One Last Stop plays with time in a really fun, interesting way, and through the time-jump premise McQuiston's characters explore loyalty, love, connection, and heartbreak in poignant, funny, irresistible ways.
Click here for my full review of One Last Stop.
04 Nora Goes Off Script by Annabel Monaghan
Sink into this light-fiction escapism; Nora Goes Off Script is romantic and satisfying in its outlandishly satisfying resolutions, convenient events, and happy endings.
Nora Hamilton is a scriptwriter for a Hallmark-style romance channel--and an expert in crafting the perfect romantic storylines and happy endings, according to her tried-and-true formula.
Meanwhile, her own love life is a mess and she's reluctant to be vulnerable again (her ex was a selfish, immature, entitled jerk who isn't involved in the kids' lives anymore).
Nora's focused on her work, her small-town life, her kids' sports and their school play, and her longtime friends.
But when the movie of her latest script is filmed at her house (side note: I'm not clear on how that sequence of events was meant to make sense), handsome and insufferable movie star Leo Vance shows up--and upends everything Nora thought she knew about love.
For my full review, check out Nora Goes Off Script.
05 Every Summer After by Carley Fortune
Carley Fortune offers a satisfying story of coming home, young love, mistakes and redemption, romance, lake life, and some past and present steamy scenes.
In Carley Fortune's debut Every Summer After, Persephone Fraser knows all too well the saying "you can't go home again." It's been ten years since she made the biggest mistake of her life in the wondrous place where she spent her youthful summers, Barry's Bay.
Now Percy is making her way in the city, trying (and failing) to avoid thinking about how she's disconnected from the place and the people who helped shape her into who she is.
But when she returns to the lake for Sam Florek's mother's funeral, she's swept back into the connection she and Sam once had, and her determination to keep her heart closed might be shaken--along with everything else around which she's built her young adult life.
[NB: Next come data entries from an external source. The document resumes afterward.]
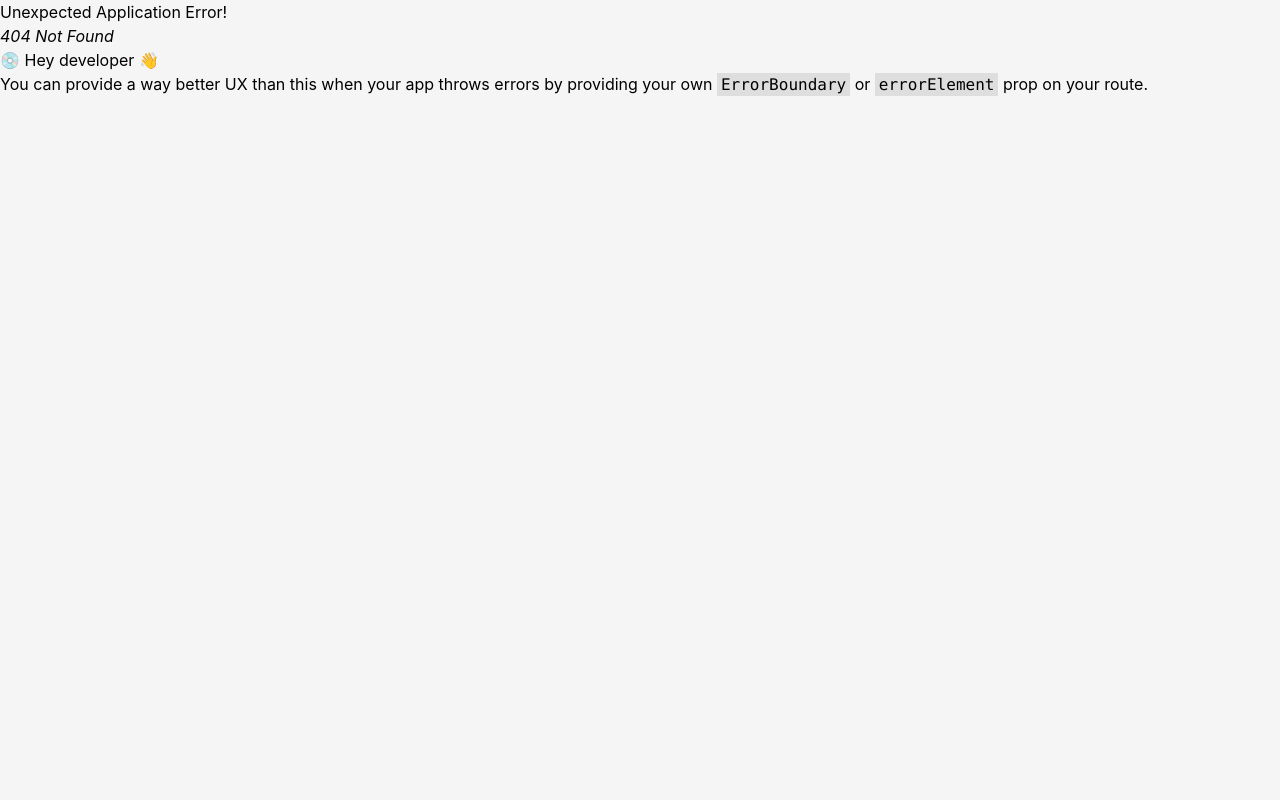
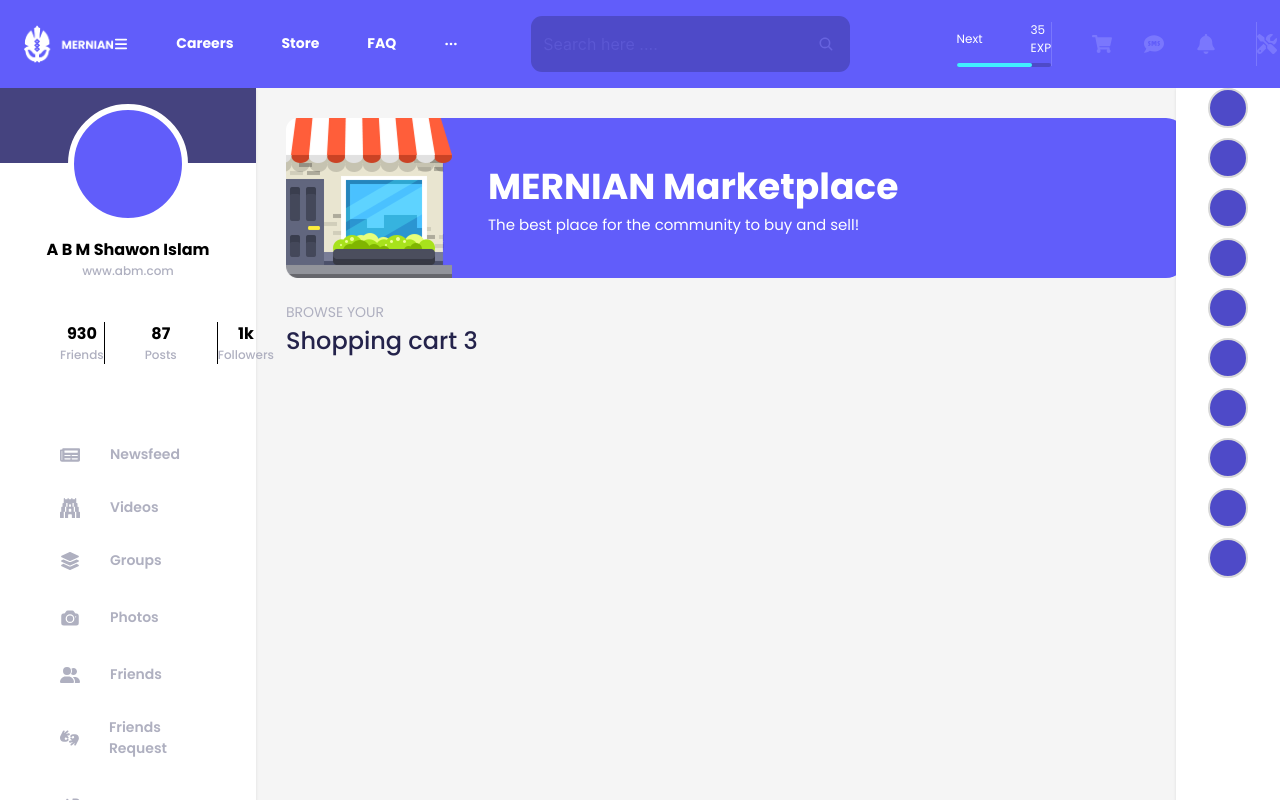
Before and after one commit to Dipokdas347250/social_media, a React (Vite) app: page /Cart in a window 1280 px wide. Before the commit this address had no page. Built offline with nearby package versions, Linux system fonts and the light colour scheme.

Commit message:
add to cart routing done

```diff
--- a/src/App.jsx
+++ b/src/App.jsx
@@ -7,6 +7,7 @@ import Add_friend from './componentes/add_friend_route/Add_friend'
 import About_me from './componentes/about_me_route/About_me'
 import Store from './componentes/store_route/Store'
 import Product from './componentes/Product_route/Product'
+import Cart from './componentes/cart_route/Cart'
 
 
 
@@ -20,6 +21,7 @@ const router = createBrowserRouter(createRoutesFromElements(
     <Route path='/About_me' element={<About_me/>}></Route>
     <Route path='/Store' element={<Store/>}></Route>
     <Route path='/Product' element={<Product/>}></Route>
+    <Route path='/Cart' element={<Cart/>}></Route>
 
 
   </Route>
--- /dev/null
+++ b/src/componentes/cart_route/Cart.jsx
@@ -0,0 +1,14 @@
+import React from 'react'
+import Marketplace from '../common/Marketplace'
+import Add_To_Cart from '../pages/cart/Add_To_Cart'
+
+const Cart = () => {
+  return (
+   <>
+   <Marketplace/>
+   <Add_To_Cart/>
+   </>
+  )
+}
+
+export default Cart
--- /dev/null
+++ b/src/componentes/pages/cart/Add_To_Cart.jsx
@@ -0,0 +1,14 @@
+import React from 'react'
+
+const Add_To_Cart = () => {
+  return (
+   <>
+   <div className="mt-6">
+    <h3 className='text-[14px] text-[#AFB0C0] font-normal font-poppins'>BROWSE YOUR</h3>
+    <h2 className='text-[24px] text-[#24234B] font-medium font-poppins'>Shopping cart 3</h2>
+   </div>
+   </>
+  )
+}
+
+export default Add_To_Cart
--- a/src/componentes/pages/product/Product_Details.jsx
+++ b/src/componentes/pages/product/Product_Details.jsx
@@ -2,6 +2,7 @@ import React from 'react'
 import { FaSearch, FaStar } from "react-icons/fa";
 import cart from "../../../assets/cart.png"
 import { IoIosArrowBack ,IoIosArrowForward } from "react-icons/io";
+import { Link } from 'react-router';
 
 
 
@@ -160,6 +161,8 @@ const Product_Details = () => {
         </div>
         <div className="w-[77%]">
           <div className=" grid grid-cols-3 gap-5 ">
+            <Link to="/Cart">
+
             <div className="bg-white rounded-[20px] relative">
               <div className="py-1.5 px-6 bg-white rounded-full shadow inline-block absolute bottom-1/2 right-3.5">
                 <h3 className='text-[14px] text-primary font-bold font-poppins'>$12</h3>
@@ -181,6 +184,7 @@ const Product_Details = () => {
                 <button className='w-full text-[13px] text-white font-semibold font-poppins bg-[#23D2E2] py-2.5 rounded-br-[10px] cursor-pointer'>Wishlist</button>
               </div>
             </div>
+            </Link>
             <div className="bg-white rounded-[20px] relative">
               <div className="py-1.5 px-6 bg-white rounded-full shadow inline-block absolute bottom-1/2 right-3.5">
                 <h3 className='text-[14px] text-primary font-bold font-poppins'>$12</h3>
```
I love stories about returning home, reconnecting with old flames, and chances for redemption, and Every Summer After has all of these elements, plus lots of reminiscing, cute banter, poignant moments, and a few steamy scenes. I read this satisfying, romantic read in a day.
For my full review, check out Every Summer After.
06 The Bodyguard by Katherine Center
Katherine Center's newest light fiction offers an irresistible premise--a female bodyguard poses as the girlfriend of a heartthrob actor--and delightful, if sometimes predictable, developments that lead to a satisfying ending.
Hannah Brooks looks like the young woman next door--but she's actually a highly skilled Executive Protection Agent--a bodyguard. And her newest client is the Jack Stapleton, action star, household name--and, in recent years, recluse.
Someone is stalking Jack, and Hannah is bound to protect him. But Jack's mother is sick, he wants to return home to Texas, and he doesn't want his family to know he's got a stalker and be worried while they're focused on his mother's health. So against her better judgment, Hannah agrees to pose as Jack's girlfriend. Only...the longer she pretends, the more their fake relationship seems like it might have promise.
The Bodyguard is fun, often charming--and the premise is absolutely irresistible. Jack's family is lovely, and there's a subplot in which Jack and his brother Hank are furious with each other after the loss of their brother, for which Jack has been blamed. This--along with a late-stage, dangerous, dramatic situation requiring Hannah's smarts and strength--adds tension and conflict to the story.
Even if some of the resolutions here are predictable, it's satisfying to know that in Center's hands, her characters are relatively safe, and that she'll deliver an ending that makes a reader happy. The journey to the conclusion is joy-filled and entertaining.
For my full review, check out The Bodyguard.